Clamshells have also been the bane of many campus environmental groups, a very visual sign of the wastes associated with grab-n-go dining, and the target of many environmental initiatives.
Wanting to divert something is very different than being able to viably do so. Without an understanding of logistics, you run the risk that your recycling/solid waste/sustainable materials management master plan has little more viability than a condo-dwelling child’s “I want a pony” wish list to Santa.
Food waste is one of the largest components left in the waste stream, especially in regions that have already enacted other recycling programs. As such, composting and related activities are one of the most popular “next steps” to many campus and municipal recycling program
I want to change the world. It has been a rallying cry for folks entering the environmental field for a generation. As I near 25 years in this field, I realized something. That I have seen more programs fail, not because of a lack of big ideas, or great ideals, but because of mundane details.
Before embarking on such a program, you need to understand that composting is not the art of making food waste disappear out of a trash can. Composting is a specific biological process. Unfortunately, there are a lot of similar and related processes that too often get lumped together under the compost name.

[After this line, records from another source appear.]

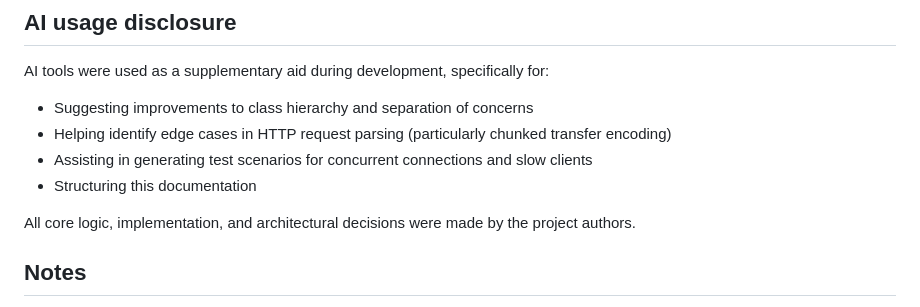
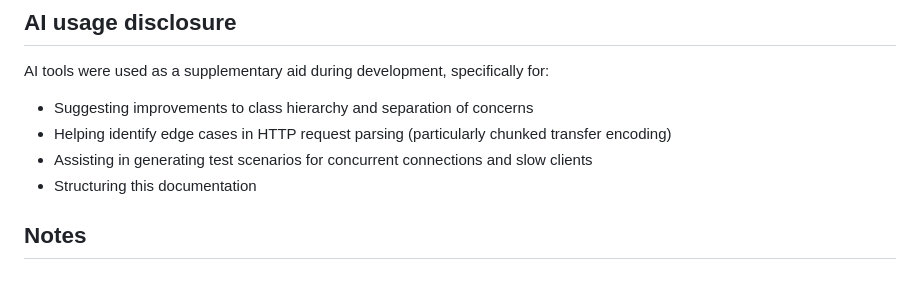
Before and after one commit to Igbescobar/webserv, a Markdown page: readme.md, the part around the change. GitHub-like rendering; blank space fills up the shorter version.

Commit message:
changed titles

```diff
--- a/readme.md
+++ b/readme.md
@@ -118,8 +118,6 @@ AI tools were used as a supplementary aid during development, specifically for:
 - Assisting in generating test scenarios for concurrent connections and slow clients
 - Structuring this documentation
 
-All core logic, implementation, and architectural decisions were made by the project authors.
-
 ## Notes
 
 This README reflects the current codebase structure; some details may vary by branch or version. The server targets full compliance with 42 curriculum requirements while following production-oriented C++ practices.
```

OK, so here’s the mea culpa where I realize that I have probably skipped a step during the time that I have been writing this blog. If you have never seen me speak publicly, there is a core tenet that I often talk about that I have found in my 20+ years of implementing recycling and materials sustainability programs. That is that there is a bell curve of participation.